**Task to carry out**
If a record holds a picture, please leave the picture out and copy the rest of the record exactly.

Web page revision data
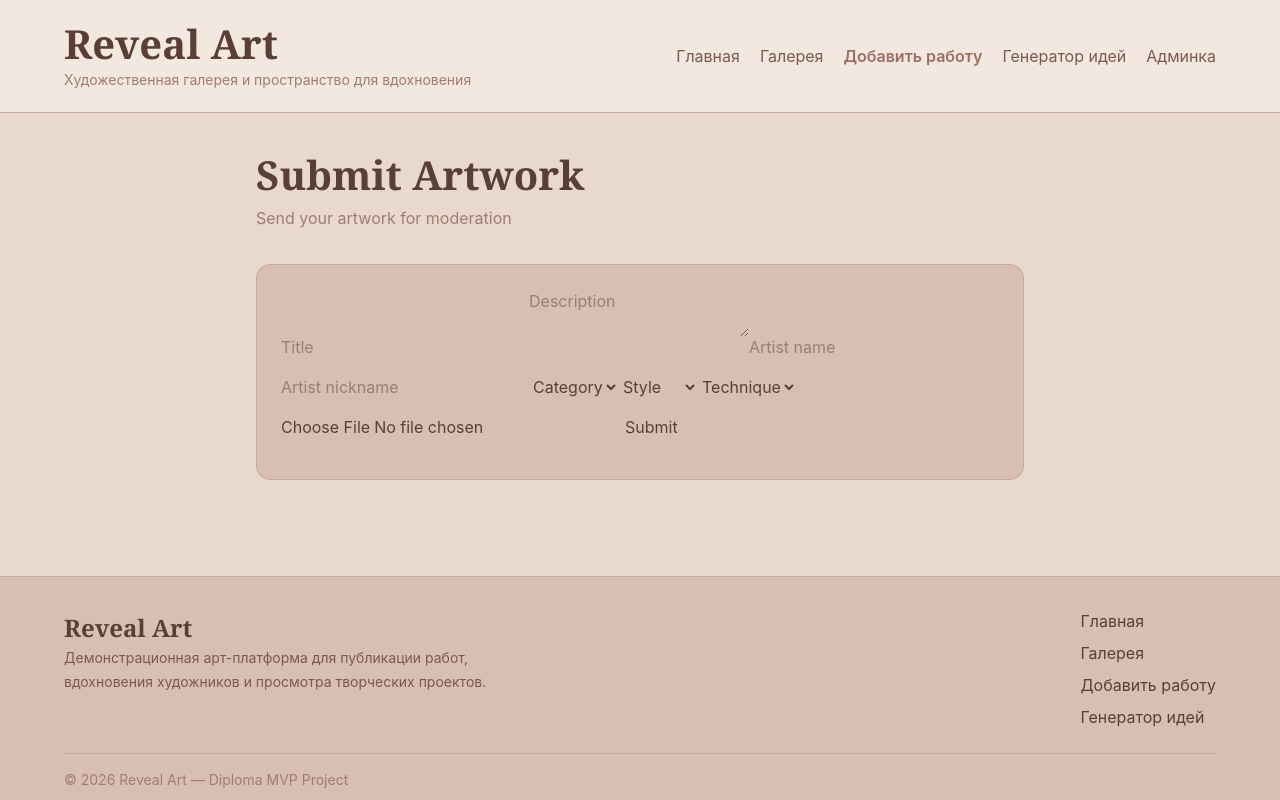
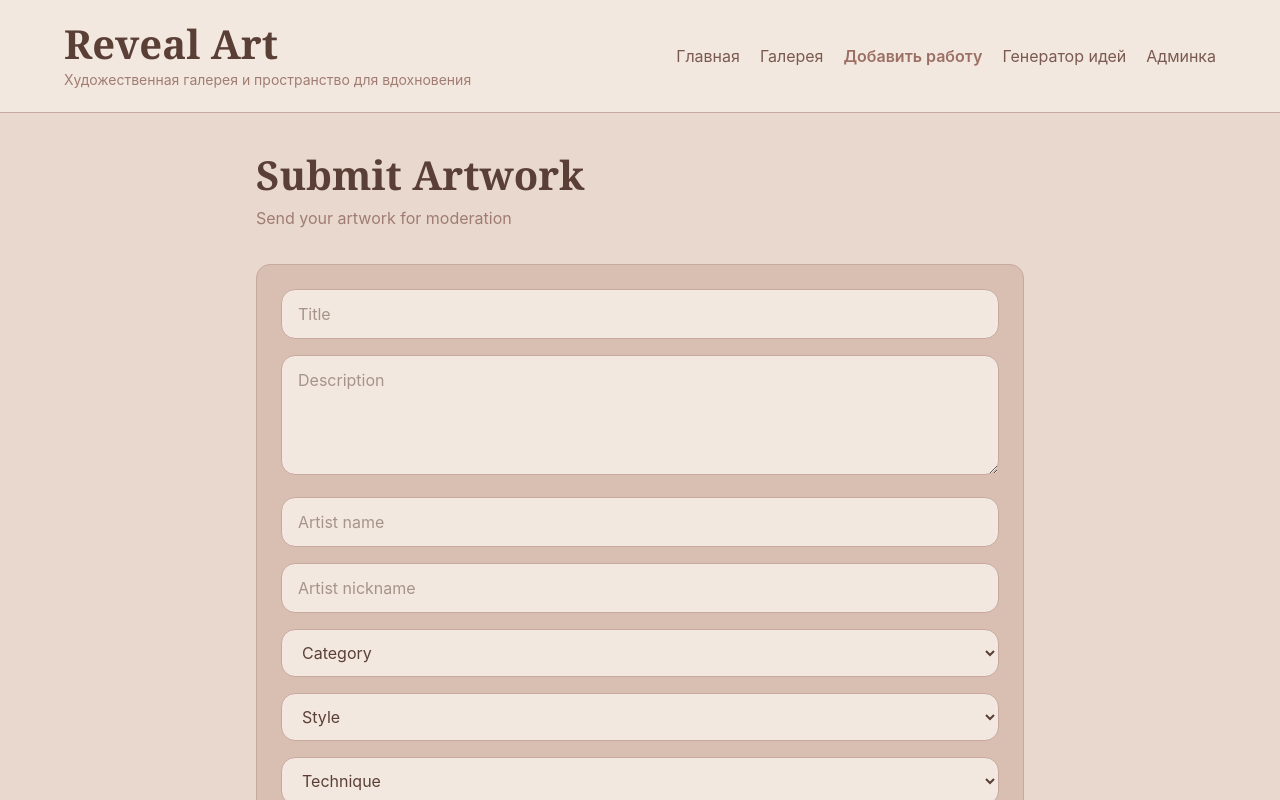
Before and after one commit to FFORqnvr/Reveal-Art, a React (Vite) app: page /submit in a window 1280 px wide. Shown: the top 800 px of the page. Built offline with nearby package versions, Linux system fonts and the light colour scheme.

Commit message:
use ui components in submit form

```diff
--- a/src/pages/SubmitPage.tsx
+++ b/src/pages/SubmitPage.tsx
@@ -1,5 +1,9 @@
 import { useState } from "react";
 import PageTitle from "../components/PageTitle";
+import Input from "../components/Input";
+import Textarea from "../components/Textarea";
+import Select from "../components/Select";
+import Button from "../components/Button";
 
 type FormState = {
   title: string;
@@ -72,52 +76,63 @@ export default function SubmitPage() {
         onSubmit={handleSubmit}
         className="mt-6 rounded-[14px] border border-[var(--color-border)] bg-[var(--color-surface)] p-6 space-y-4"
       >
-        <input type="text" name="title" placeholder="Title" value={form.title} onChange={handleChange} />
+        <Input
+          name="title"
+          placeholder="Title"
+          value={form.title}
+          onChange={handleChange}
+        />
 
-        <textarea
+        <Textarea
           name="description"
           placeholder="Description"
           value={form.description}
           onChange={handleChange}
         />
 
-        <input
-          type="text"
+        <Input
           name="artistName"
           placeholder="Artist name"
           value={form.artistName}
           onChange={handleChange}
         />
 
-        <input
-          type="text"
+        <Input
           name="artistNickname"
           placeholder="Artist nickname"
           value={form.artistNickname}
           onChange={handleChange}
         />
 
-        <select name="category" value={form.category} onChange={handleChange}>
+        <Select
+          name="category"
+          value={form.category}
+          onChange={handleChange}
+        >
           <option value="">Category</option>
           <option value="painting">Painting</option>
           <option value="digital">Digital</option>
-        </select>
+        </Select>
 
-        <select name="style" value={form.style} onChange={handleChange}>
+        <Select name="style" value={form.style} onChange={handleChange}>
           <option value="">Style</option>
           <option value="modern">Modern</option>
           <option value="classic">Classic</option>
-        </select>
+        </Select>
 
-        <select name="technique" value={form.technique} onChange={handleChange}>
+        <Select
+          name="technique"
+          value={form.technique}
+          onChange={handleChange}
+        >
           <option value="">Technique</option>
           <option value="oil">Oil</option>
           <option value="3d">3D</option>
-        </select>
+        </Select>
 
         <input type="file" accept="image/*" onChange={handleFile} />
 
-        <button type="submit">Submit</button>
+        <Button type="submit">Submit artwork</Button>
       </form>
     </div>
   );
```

**Exercise response**
Before and after one commit to FFORqnvr/Reveal-Art, a React (Vite) app: page /submit in a window 1280 px wide. Shown: the top 800 px of the page. Built offline with nearby package versions, Linux system fonts and the light colour scheme.

Commit message:
use ui components in submit form

```diff
--- a/src/pages/SubmitPage.tsx
+++ b/src/pages/SubmitPage.tsx
@@ -1,5 +1,9 @@
 import { useState } from "react";
 import PageTitle from "../components/PageTitle";
+import Input from "../components/Input";
+import Textarea from "../components/Textarea";
+import Select from "../components/Select";
+import Button from "../components/Button";
 
 type FormState = {
   title: string;
@@ -72,52 +76,63 @@ export default function SubmitPage() {
         onSubmit={handleSubmit}
         className="mt-6 rounded-[14px] border border-[var(--color-border)] bg-[var(--color-surface)] p-6 space-y-4"
       >
-        <input type="text" name="title" placeholder="Title" value={form.title} onChange={handleChange} />
+        <Input
+          name="title"
+          placeholder="Title"
+          value={form.title}
+          onChange={handleChange}
+        />
 
-        <textarea
+        <Textarea
           name="description"
           placeholder="Description"
           value={form.description}
           onChange={handleChange}
         />
 
-        <input
-          type="text"
+        <Input
           name="artistName"
           placeholder="Artist name"
           value={form.artistName}
           onChange={handleChange}
         />
 
-        <input
-          type="text"
+        <Input
           name="artistNickname"
           placeholder="Artist nickname"
           value={form.artistNickname}
           onChange={handleChange}
         />
 
-        <select name="category" value={form.category} onChange={handleChange}>
+        <Select
+          name="category"
+          value={form.category}
+          onChange={handleChange}
+        >
           <option value="">Category</option>
           <option value="painting">Painting</option>
           <option value="digital">Digital</option>
-        </select>
+        </Select>
 
-        <select name="style" value={form.style} onChange={handleChange}>
+        <Select name="style" value={form.style} onChange={handleChange}>
           <option value="">Style</option>
           <option value="modern">Modern</option>
           <option value="classic">Classic</option>
-        </select>
+        </Select>
 
-        <select name="technique" value={form.technique} onChange={handleChange}>
+        <Select
+          name="technique"
+          value={form.technique}
+          onChange={handleChange}
+        >
           <option value="">Technique</option>
           <option value="oil">Oil</option>
           <option value="3d">3D</option>
-        </select>
+        </Select>
 
         <input type="file" accept="image/*" onChange={handleFile} />
 
-        <button type="submit">Submit</button>
+        <Button type="submit">Submit artwork</Button>
       </form>
     </div>
   );
```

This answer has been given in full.